Former Secretary of Defense Robert Gates -- who presided over the failed war in Afghanistan and the failing intervention in Iraq -- claims that Vice President Biden was "wrong on nearly every major foreign policy and national security issue over the past four decades." Because of my interest in communities -- including ethnic and religious ones -- I followed particularly closely two major recommendations Joe Biden has made. I found that as far as can be determined, the United States -- and many millions of people in the Middle East -- would be much safer and better off if Biden's counsel was heeded.
After the collapse of Saddam Hussein's regime in Iraq, the U.S. Administrator, J. Paul Bremer, acting like a czar, decided to form a highly centralized government, which he assumed would allow him to run Iraq from Baghdad. He naively believed that he could turn Iraq not only into a stable state but also into a shining democracy. In contrast, Biden strongly urged for a government "based upon the principles of federalism" and advocated for a relatively weak central government with strong Sunni, Shiite, and Kurdish regional administrations. (A bill Biden introduced into the Senate in 2007 to this effect was passed 75 to 23, but ignored.)
Biden's approach had much more promise because it was based on the sociological and historical reality of Iraq. First of all, most citizens' loyalty and commitment was much stronger to their confessional and ethnic communities than to the Iraqi nation. Second, historically the small Sunni minority much suppressed and abused the Shia majority. Bremer plan -- a centralized democratic model -- meant ipso facto creating a tyranny of the majority, one that turned out to be very vengeful. The Maliki government increasingly is using the governments' powers not merely to deprive Sunnis and to support death squads. If the Sunnis had been given a considerable measure of authority in the provinces where they are the majority, they would have been much better able to govern and protect themselves from retaliatory abuses.
The best evidence in favor of this argument is that, unlike the Sunnis, the Kurds were granted a considerable measure of autonomy, including the ability to defend themselves with their own militia -- and their regions were and are the only part of Iraq that is peaceful. There were next to no American and very few Iraqi casualties in Kurdish-majority areas for the last 12 years -- while more than 6,700 Americans and at least 100,000 Iraqis were killed in the other parts of the country.
Regarding Afghanistan, Biden argued repeatedly that nation-building in such a country was hopeless. And, he pointed out that that Taliban did not threaten America; al Qaeda did. The United States could beat al Qaeda with a small number of Special Operations troops on the ground supported by a drone-dominated campaign from the air, while working with local groups. Hence Biden opposed the surge.
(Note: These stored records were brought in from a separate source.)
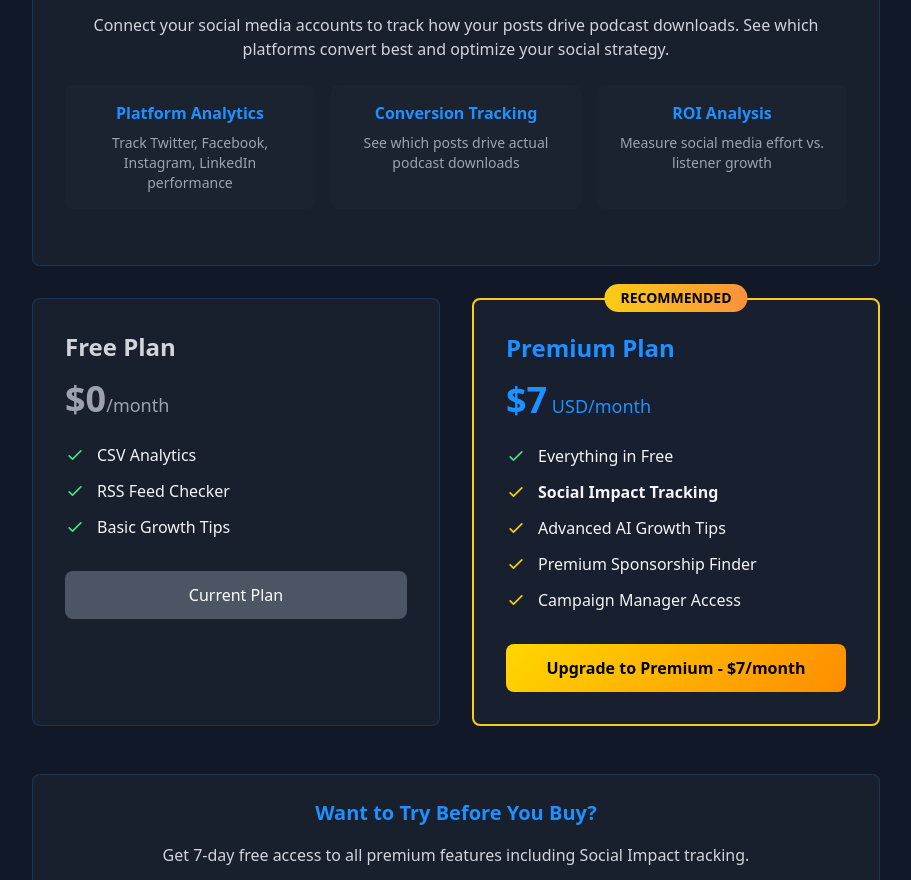
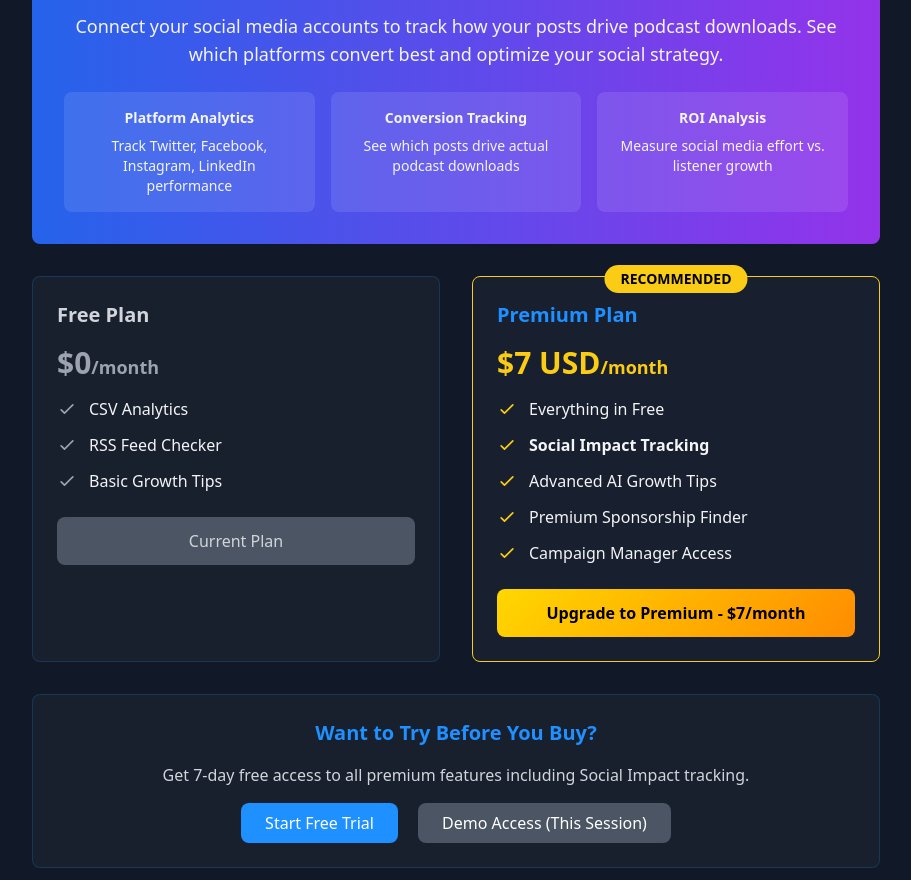
Before and after one commit to Podboost/podboost-platform, a website: page premium-signup.html in a window 1280 px wide. Shown: the part 436-1316 px from the top of the page, without its empty margins (184-1095 px from the left). Drawn offline with nearby package versions, Linux system fonts and the light colour scheme; a script that the page names is missing.

Commit message:
Add files via upload

```diff
--- a/premium-signup.html
+++ b/premium-signup.html
@@ -56,67 +56,68 @@
         </div>
 
         <!-- Feature Highlight -->
-        <div id="feature-highlight" class="card p-8 mb-8 text-center">
+        <div class="bg-gradient-to-r from-blue-600 to-purple-600 rounded-lg p-8 mb-8 text-center">
             <div class="text-6xl mb-4">📊</div>
-            <h2 class="text-2xl font-bold mb-4 text-[#1e90ff]">Social Impact Tracking</h2>
-            <p class="text-gray-300 mb-6">Connect your social media accounts to track how your posts drive podcast downloads. See which platforms convert best and optimize your social strategy.</p>
-            <div class="grid grid-cols-1 md:grid-cols-3 gap-4 mb-6">
-                <div class="bg-gray-800/50 p-4 rounded-lg">
-                    <h3 class="font-semibold text-[#1e90ff] mb-2">Platform Analytics</h3>
-                    <p class="text-sm text-gray-400">Track Twitter, Facebook, Instagram, LinkedIn performance</p>
+            <h2 class="text-2xl font-bold mb-4">Social Impact Tracking</h2>
+            <p class="text-lg mb-6">Connect your social media accounts to track how your posts drive podcast downloads. See which platforms convert best and optimize your social strategy.</p>
+
+            <div class="grid md:grid-cols-3 gap-4 text-sm">
+                <div class="bg-white bg-opacity-10 rounded-lg p-4">
+                    <h4 class="font-bold mb-2">Platform Analytics</h4>
+                    <p>Track Twitter, Facebook, Instagram, LinkedIn performance</p>
                 </div>
-                <div class="bg-gray-800/50 p-4 rounded-lg">
-                    <h3 class="font-semibold text-[#1e90ff] mb-2">Conversion Tracking</h3>
-                    <p class="text-sm text-gray-400">See which posts drive actual podcast downloads</p>
+                <div class="bg-white bg-opacity-10 rounded-lg p-4">
+                    <h4 class="font-bold mb-2">Conversion Tracking</h4>
+                    <p>See which posts drive actual podcast downloads</p>
                 </div>
-                <div class="bg-gray-800/50 p-4 rounded-lg">
-                    <h3 class="font-semibold text-[#1e90ff] mb-2">ROI Analysis</h3>
-                    <p class="text-sm text-gray-400">Measure social media effort vs. listener growth</p>
+                <div class="bg-white bg-opacity-10 rounded-lg p-4">
+                    <h4 class="font-bold mb-2">ROI Analysis</h4>
+                    <p>Measure social media effort vs. listener growth</p>
                 </div>
             </div>
         </div>
 
         <!-- Pricing Plans -->
-        <div class="grid grid-cols-1 md:grid-cols-2 gap-8 mb-12">
-            <!-- Basic Plan -->
-            <div class="card p-8">
-                <h3 class="text-2xl font-bold mb-4 text-gray-300">Free Plan</h3>
-                <div class="text-4xl font-bold mb-6 text-gray-400">$0<span class="text-lg font-normal">/month</span></div>
-                <ul class="space-y-3 mb-8">
+        <div class="grid md:grid-cols-2 gap-8 mb-8">
+            <!-- Free Plan -->
+            <div class="card p-6">
+                <h3 class="text-xl font-bold mb-4 text-gray-300">Free Plan</h3>
+                <div class="text-3xl font-bold mb-4 text-gray-400">$0<span class="text-lg">/month</span></div>
+                <ul class="space-y-3 mb-6">
                     <li class="flex items-center">
-                        <svg class="h-5 w-5 text-green-400 mr-3" fill="none" stroke="currentColor" viewBox="0 0 24 24">
+                        <svg class="h-5 w-5 text-gray-400 mr-3" fill="none" stroke="currentColor" viewBox="0 0 24 24">
                             <path stroke-linecap="round" stroke-linejoin="round" stroke-width="2" d="M5 13l4 4L19 7"></path>
                         </svg>
                         CSV Analytics
                     </li>
                     <li class="flex items-center">
-                        <svg class="h-5 w-5 text-green-400 mr-3" fill="none" stroke="currentColor" viewBox="0 0 24 24">
+                        <svg class="h-5 w-5 text-gray-400 mr-3" fill="none" stroke="currentColor" viewBox="0 0 24 24">
                             <path stroke-linecap="round" stroke-linejoin="round" stroke-width="2" d="M5 13l4 4L19 7"></path>
                         </svg>
                         RSS Feed Checker
                     </li>
                     <li class="flex items-center">
-                        <svg class="h-5 w-5 text-green-400 mr-3" fill="none" stroke="currentColor" viewBox="0 0 24 24">
+                        <svg class="h-5 w-5 text-gray-400 mr-3" fill="none" stroke="currentColor" viewBox="0 0 24 24">
                             <path stroke-linecap="round" stroke-linejoin="round" stroke-width="2" d="M5 13l4 4L19 7"></path>
                         </svg>
                         Basic Growth Tips
                     </li>
                 </ul>
-                <button class="w-full py-3 px-6 bg-gray-600 text-white rounded-lg hover:bg-gray-500 transition-colors">
+                <div class="text-center py-3 px-6 bg-gray-600 rounded-lg text-gray-300">
                     Current Plan
-                </button>
+                </div>
             </div>
 
             <!-- Premium Plan -->
-            <div class="card p-8 border-2 border-yellow-400 relative">
-                <div class="absolute -top-4 left-1/2 transform -translate-x-1/2 bg-gradient-to-r from-yellow-400 to-orange-400 text-black px-4 py-1 rounded-full text-sm font-bold">
+            <div class="card p-6 border-yellow-400 relative">
+                <div class="absolute -top-3 left-1/2 transform -translate-x-1/2 bg-yellow-400 text-black px-4 py-1 rounded-full text-sm font-bold">
                     RECOMMENDED
                 </div>
-                <h3 class="text-2xl font-bold mb-4 text-[#1e90ff]">Premium Plan</h3>
-                <div class="text-4xl font-bold mb-6 text-[#1e90ff]">$7<span class="text-lg font-normal"> USD/month</span></div>
-                <ul class="space-y-3 mb-8">
+                <h3 class="text-xl font-bold mb-4 text-[#1e90ff]">Premium Plan</h3>
+                <div class="text-3xl font-bold mb-4 text-yellow-400">$7 USD<span class="text-lg">/month</span></div>
+                <ul class="space-y-3 mb-6">
                     <li class="flex items-center">
-                        <svg class="h-5 w-5 text-green-400 mr-3" fill="none" stroke="currentColor" viewBox="0 0 24 24">
+                        <svg class="h-5 w-5 text-yellow-400 mr-3" fill="none" stroke="currentColor" viewBox="0 0 24 24">
                             <path stroke-linecap="round" stroke-linejoin="round" stroke-width="2" d="M5 13l4 4L19 7"></path>
                         </svg>
                         Everything in Free
```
It is impossible to prove an alternative history, what would have happened had Biden's Boots Off the Ground strategy been followed. One can, though, note that the Taliban were defeated quickly by a Biden-like approach in 2001 when the initial invasion took place. The main fighting was carried out by local groups, particularly the Northern Alliance, who were aided by some American firepower, air power and CIA operatives. Moreover, in the years that followed, large American conventional forces were found again and again to be particularly unsuited to war against insurgents, who, unlike conventional military forces, wear civilian clothing, hide in homes, and sneak across the border into Pakistan. Further, According to Bing West, the former Assistant Secretary of Defense for International Security Affairs, 65 percent of al Qaeda operatives killed in Afghanistan were killed by Special Ops, CIA operatives, and drones--and rather few by the much larger conventional forces. And nation-building -- costing a half-trillion dollars -- accomplished very little.
Finally, trying to run Afghanistan from Kabul, relying on a government the U.S. fostered, proved counterproductive in a country in which tribal allegiances are even stronger than they are in Iraq.
In short, Biden seems to have been right on both counts. By contrast, Gates, who supported the Pentagon's counterinsurgency strategy centered around large numbers of conventional troops coupled with nation-building, was dead wrong.